**** Supplied records

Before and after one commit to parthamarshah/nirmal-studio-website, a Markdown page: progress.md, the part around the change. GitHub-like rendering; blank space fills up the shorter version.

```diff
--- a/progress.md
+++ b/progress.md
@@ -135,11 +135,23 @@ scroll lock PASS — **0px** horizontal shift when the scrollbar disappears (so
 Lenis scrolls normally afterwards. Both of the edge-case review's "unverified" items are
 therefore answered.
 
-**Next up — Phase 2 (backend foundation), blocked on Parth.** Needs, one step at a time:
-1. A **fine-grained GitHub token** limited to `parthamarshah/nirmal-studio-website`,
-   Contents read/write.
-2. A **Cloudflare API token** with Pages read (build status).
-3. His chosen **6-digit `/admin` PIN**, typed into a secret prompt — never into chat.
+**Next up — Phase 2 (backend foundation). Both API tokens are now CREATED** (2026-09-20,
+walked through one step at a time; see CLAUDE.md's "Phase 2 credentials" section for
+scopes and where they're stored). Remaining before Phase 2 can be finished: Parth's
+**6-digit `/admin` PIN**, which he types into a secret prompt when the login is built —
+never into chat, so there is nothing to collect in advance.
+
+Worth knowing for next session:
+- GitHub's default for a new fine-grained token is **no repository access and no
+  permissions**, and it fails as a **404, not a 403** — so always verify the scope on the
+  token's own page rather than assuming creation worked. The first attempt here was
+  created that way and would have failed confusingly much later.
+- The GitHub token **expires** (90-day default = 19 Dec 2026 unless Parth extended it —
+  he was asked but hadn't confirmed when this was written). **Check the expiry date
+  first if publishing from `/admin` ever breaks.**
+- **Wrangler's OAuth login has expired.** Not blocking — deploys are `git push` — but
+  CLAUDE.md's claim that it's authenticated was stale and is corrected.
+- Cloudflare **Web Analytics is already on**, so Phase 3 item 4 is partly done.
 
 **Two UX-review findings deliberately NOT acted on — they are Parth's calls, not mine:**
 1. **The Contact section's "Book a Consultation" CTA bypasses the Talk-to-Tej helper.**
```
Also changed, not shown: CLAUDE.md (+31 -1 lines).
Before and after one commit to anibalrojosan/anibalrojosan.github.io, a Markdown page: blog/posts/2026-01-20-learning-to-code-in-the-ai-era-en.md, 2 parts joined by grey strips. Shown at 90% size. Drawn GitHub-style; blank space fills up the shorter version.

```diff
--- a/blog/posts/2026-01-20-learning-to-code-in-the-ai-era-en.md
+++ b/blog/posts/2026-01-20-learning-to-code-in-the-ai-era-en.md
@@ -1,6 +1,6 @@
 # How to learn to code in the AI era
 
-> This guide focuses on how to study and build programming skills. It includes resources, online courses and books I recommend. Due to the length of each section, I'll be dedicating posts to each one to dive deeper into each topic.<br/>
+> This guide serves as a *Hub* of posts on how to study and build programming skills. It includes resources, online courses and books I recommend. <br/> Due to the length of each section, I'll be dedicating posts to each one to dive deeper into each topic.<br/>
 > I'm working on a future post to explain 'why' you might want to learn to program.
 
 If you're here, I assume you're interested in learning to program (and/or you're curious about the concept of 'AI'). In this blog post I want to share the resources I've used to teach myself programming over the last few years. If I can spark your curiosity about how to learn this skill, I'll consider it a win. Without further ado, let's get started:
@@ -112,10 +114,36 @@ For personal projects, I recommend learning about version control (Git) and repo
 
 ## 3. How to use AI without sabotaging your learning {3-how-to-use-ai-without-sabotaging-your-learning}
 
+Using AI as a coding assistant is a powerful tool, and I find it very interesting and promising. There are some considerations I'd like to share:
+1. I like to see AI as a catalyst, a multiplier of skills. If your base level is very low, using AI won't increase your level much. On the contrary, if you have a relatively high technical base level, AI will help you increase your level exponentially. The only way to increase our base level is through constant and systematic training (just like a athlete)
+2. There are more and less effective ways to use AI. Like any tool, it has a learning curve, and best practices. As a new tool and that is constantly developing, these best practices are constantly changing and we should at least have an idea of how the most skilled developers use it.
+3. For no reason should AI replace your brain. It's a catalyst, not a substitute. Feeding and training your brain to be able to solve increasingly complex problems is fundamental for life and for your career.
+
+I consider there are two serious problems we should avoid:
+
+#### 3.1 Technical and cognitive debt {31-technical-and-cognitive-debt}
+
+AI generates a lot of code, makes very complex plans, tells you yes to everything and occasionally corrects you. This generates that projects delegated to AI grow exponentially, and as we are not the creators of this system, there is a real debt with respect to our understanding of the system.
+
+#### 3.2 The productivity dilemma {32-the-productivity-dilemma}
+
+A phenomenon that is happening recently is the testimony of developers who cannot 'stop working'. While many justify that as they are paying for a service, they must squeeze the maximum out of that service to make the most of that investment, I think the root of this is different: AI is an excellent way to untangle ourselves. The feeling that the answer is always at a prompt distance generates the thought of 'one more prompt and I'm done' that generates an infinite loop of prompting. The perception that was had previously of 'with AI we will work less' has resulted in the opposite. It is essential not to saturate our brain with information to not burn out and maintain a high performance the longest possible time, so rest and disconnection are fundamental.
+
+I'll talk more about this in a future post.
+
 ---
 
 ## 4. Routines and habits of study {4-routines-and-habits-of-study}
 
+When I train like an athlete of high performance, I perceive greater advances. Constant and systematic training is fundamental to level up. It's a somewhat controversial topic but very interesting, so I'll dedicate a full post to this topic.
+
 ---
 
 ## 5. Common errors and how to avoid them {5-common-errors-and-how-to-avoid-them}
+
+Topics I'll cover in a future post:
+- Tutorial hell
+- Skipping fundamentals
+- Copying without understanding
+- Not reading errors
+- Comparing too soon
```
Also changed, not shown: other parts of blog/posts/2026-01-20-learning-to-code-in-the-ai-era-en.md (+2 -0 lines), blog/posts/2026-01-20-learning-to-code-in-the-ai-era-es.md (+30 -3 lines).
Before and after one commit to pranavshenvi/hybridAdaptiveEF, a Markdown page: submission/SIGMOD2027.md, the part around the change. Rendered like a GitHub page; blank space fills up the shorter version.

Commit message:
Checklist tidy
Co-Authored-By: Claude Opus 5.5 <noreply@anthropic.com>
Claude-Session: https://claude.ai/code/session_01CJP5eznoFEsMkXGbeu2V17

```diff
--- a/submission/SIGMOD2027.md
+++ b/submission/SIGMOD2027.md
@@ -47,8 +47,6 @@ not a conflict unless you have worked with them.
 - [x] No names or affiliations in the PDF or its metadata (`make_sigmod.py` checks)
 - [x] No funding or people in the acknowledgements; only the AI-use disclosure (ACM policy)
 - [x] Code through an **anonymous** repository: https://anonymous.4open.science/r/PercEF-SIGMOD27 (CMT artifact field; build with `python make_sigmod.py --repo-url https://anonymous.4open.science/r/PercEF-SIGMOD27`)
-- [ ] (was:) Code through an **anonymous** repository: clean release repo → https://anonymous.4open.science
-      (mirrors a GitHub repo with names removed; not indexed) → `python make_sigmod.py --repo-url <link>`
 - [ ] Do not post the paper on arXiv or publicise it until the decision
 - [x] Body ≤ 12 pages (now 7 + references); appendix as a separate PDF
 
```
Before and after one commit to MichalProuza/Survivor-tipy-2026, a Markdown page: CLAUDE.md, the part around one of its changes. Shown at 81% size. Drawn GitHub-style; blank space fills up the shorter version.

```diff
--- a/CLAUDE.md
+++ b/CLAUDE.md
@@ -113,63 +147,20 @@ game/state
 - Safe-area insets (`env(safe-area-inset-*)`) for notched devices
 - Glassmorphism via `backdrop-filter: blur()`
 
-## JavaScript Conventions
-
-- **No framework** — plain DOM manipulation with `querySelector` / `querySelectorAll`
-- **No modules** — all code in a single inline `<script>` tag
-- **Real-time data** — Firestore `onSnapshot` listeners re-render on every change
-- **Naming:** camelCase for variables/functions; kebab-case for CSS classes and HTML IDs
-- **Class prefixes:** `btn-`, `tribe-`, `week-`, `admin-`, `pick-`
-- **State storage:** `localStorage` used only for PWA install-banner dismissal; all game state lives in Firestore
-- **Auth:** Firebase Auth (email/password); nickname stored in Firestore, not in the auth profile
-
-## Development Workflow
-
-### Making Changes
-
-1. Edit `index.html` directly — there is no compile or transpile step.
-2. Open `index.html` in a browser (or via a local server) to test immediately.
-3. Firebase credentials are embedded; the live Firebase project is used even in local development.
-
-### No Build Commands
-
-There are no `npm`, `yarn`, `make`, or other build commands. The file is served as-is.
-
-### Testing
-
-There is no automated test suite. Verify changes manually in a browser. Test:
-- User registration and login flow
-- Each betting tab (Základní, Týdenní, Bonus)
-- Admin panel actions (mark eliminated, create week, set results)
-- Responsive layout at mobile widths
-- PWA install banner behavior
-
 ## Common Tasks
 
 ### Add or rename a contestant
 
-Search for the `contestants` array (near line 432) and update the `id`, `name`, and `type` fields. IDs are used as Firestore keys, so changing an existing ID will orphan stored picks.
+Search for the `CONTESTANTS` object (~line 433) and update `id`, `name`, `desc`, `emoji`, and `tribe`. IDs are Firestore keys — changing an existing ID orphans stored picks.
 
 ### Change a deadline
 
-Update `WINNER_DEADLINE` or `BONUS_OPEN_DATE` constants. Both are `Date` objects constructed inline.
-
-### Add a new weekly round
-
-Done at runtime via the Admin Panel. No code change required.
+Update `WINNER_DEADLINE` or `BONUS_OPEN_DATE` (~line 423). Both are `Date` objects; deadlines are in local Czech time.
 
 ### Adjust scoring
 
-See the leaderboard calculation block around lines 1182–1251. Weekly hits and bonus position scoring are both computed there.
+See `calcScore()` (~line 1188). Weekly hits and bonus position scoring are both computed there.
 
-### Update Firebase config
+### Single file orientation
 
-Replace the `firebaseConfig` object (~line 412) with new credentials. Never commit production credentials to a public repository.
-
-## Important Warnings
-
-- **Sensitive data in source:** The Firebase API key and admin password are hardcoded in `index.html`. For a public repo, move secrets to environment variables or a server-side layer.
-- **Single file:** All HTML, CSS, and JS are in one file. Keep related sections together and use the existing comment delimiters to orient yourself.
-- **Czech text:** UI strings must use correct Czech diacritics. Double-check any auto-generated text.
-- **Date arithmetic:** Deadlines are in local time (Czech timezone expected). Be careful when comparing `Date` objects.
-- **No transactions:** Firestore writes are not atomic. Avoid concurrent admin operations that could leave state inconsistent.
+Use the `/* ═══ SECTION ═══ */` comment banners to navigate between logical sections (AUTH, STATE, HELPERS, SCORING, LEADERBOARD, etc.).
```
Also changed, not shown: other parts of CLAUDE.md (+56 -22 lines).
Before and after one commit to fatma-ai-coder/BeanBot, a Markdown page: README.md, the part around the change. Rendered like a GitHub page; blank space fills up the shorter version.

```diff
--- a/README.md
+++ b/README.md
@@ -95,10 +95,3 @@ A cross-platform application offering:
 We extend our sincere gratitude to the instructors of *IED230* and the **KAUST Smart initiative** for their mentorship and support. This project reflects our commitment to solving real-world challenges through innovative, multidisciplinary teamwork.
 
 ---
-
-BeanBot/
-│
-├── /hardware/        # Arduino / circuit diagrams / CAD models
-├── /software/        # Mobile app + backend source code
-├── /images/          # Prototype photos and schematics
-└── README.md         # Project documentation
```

********

Go through the entries line by line and count those with "share". Give only the count.

2